Gunn used his time at Doctors Hospital and the now high-profile Joseph M. Still Burn Center in Augusta, as an example. It was already a success when he arrived in 2001, but that he felt it could be even more successful. He said he helped Doctors Hospital and HCA accomplish that by “broadening its scope” in terms of geography. Investments were made in education and training of clinical staff, new physicians, expanding helicopter transport and outreach programs. During a three-year period, he said, it transformed from a regional burn center into one that treats nearly all burns in South Carolina, a vast majority in Georgia and some of the most severe cases from across the country and even from different parts of the world.

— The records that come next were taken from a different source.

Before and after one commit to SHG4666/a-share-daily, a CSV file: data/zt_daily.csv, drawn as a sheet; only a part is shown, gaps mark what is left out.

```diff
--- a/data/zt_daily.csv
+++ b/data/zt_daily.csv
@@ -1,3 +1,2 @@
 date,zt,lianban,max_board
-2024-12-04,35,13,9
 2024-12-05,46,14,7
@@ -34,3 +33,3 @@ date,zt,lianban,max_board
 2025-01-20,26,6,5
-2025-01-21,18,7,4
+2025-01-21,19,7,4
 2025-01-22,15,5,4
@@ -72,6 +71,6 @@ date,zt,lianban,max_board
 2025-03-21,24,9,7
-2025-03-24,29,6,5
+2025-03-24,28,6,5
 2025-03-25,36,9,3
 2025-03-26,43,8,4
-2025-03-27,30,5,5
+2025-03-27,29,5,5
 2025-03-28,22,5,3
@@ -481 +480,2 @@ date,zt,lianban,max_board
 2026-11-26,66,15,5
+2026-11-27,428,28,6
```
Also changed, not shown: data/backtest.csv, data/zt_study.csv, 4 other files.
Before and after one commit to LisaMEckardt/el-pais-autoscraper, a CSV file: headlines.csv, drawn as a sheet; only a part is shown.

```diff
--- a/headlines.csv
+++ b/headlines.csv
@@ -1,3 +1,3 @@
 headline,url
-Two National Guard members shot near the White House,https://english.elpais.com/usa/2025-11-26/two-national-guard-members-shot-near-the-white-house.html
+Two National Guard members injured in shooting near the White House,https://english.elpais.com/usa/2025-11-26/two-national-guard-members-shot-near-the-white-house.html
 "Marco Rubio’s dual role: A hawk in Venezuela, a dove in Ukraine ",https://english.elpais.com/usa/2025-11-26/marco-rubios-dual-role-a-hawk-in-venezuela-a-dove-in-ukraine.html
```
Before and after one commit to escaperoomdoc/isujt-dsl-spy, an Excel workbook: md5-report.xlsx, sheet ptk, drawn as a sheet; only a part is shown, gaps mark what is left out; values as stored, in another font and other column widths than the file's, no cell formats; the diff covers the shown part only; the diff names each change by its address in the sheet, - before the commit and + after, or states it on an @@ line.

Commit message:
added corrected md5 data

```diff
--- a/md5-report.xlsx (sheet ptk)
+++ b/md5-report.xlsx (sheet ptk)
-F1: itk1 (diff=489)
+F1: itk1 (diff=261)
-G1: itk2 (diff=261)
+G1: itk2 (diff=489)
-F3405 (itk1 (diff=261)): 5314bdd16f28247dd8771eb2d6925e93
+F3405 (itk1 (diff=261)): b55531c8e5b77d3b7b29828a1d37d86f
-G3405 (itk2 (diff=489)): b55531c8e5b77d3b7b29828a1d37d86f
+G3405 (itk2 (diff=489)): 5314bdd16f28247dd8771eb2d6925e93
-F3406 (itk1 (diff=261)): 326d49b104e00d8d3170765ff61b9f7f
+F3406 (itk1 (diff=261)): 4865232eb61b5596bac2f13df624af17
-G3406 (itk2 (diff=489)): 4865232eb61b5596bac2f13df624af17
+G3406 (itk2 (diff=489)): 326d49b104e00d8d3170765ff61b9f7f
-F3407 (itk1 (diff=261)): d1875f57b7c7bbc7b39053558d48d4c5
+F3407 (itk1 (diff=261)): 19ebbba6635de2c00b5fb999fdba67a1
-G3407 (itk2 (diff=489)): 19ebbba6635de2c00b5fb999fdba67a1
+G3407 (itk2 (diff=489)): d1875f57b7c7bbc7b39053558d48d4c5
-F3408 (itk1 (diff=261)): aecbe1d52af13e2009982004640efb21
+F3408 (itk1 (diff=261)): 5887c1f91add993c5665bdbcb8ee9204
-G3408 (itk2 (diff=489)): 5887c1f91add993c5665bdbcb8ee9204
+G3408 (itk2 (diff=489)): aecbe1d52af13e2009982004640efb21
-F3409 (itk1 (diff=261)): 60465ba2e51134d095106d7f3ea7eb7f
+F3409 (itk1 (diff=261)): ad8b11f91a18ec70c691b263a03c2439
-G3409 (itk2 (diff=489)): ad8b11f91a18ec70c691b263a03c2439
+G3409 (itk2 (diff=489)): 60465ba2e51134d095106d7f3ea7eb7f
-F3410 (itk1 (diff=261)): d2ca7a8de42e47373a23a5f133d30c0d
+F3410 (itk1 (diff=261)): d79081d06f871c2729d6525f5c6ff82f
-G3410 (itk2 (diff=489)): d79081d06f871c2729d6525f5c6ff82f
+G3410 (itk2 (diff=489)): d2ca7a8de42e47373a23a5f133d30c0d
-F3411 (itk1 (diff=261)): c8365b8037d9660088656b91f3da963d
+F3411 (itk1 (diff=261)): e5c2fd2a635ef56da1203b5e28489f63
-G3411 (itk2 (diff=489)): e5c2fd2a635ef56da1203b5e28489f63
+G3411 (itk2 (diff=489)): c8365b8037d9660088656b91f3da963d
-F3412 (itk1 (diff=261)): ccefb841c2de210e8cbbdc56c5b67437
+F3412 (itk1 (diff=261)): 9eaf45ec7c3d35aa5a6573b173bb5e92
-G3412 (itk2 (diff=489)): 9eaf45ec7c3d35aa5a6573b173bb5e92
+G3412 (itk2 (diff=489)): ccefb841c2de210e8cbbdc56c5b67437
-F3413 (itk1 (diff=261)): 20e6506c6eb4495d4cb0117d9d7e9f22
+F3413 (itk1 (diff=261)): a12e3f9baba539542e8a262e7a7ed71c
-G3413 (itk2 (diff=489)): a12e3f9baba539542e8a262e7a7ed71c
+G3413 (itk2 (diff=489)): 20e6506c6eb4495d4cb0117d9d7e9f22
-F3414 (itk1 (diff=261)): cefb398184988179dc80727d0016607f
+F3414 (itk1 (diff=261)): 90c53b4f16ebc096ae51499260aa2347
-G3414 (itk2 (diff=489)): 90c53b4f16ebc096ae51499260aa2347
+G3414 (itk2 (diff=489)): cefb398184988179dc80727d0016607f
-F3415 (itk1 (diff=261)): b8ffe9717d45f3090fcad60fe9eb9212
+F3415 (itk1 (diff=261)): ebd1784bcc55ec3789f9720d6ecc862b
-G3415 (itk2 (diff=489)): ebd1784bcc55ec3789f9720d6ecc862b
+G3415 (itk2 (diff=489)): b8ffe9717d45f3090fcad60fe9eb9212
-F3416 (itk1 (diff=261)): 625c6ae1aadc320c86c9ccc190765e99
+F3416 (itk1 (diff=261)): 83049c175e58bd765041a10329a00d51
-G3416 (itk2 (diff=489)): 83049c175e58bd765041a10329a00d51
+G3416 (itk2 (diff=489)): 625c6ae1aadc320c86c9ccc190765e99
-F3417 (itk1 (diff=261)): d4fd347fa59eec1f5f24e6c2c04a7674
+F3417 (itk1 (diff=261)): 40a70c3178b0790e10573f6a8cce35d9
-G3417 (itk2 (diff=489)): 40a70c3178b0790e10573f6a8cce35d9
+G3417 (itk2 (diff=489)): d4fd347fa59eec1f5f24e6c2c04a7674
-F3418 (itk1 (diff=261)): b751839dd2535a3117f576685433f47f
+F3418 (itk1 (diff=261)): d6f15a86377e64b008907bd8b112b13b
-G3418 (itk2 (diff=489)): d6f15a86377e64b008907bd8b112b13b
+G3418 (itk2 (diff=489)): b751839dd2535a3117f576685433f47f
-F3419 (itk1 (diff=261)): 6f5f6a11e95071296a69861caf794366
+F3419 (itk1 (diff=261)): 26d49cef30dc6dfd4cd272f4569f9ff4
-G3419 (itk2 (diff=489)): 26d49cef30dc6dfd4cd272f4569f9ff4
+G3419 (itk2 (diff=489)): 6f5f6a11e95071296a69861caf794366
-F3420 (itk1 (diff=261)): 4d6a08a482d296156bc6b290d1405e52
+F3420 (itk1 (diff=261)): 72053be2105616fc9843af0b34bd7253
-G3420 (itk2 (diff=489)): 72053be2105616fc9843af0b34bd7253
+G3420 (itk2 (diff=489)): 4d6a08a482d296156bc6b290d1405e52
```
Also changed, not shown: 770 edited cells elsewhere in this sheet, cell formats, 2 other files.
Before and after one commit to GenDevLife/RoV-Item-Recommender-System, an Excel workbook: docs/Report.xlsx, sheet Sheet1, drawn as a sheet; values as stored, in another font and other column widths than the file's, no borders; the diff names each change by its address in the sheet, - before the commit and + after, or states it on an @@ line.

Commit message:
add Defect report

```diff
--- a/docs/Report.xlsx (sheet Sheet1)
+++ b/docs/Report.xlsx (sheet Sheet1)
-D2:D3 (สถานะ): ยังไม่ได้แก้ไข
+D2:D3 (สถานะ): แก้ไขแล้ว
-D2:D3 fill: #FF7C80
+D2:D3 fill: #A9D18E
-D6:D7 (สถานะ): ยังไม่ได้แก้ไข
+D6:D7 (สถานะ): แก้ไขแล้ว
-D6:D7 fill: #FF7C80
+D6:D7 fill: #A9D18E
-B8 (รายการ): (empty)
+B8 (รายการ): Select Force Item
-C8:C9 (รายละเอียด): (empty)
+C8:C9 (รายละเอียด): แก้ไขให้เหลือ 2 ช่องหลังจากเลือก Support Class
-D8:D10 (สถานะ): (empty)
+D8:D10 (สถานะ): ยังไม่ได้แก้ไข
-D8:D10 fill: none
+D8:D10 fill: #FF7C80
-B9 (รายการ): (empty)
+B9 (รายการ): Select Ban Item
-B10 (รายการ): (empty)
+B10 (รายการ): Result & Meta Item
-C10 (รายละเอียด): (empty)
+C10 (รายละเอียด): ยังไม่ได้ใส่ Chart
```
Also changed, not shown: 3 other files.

Gunn said he took the Burn Center’s success with him to Trident, facilitating a partnership between the two healthcare organizations.

“It’s exciting when you can see how far things can go,” he said, although he admitted not everything is practical to do on that scale. “The point being that nobody thought we’d become this world-class burn center overnight, but as we just started taking steps to expand a little bit here, move into a new community that’s adjacent to us there, focus on excellent outcomes … the results were staggering. It’s just amazing when everyone can get on the same page and … set as secondary, their personal agendas.”

He said he expects similar things to happen here in Camden.

“There are very few communities that can say they’ve got a 100-year tradition of healthcare in their community with a hospital like this,” Gunn said. “We’re here for a purpose and we’ve been preserved here for a purpose over time, and I’m excited to see where that legacy that’s been built can carry our community.

“So, it’s exciting -- I’m not sure where the first launch is going to happen, but I know it will. It’ll be fun to see where it happens. You’ve really got the full spectrum of healthcare delivered locally, so the menu to pick from is pretty varied. I suspect there’ll be more than one pretty significant opportunities that is going to be cropping up over the next few months.”

Gunn will get his first chance to discuss those opportunities with the KershawHealth Board of Trustees when it meets for the only time this month on Dec. 17.


Commenting not available.
Commenting is not available.

Contents of this site are © Copyright 2018 Chronicle Independent All rights reserved. Privacy policy and Terms of service

Powered by
Morris Technology
Please wait ...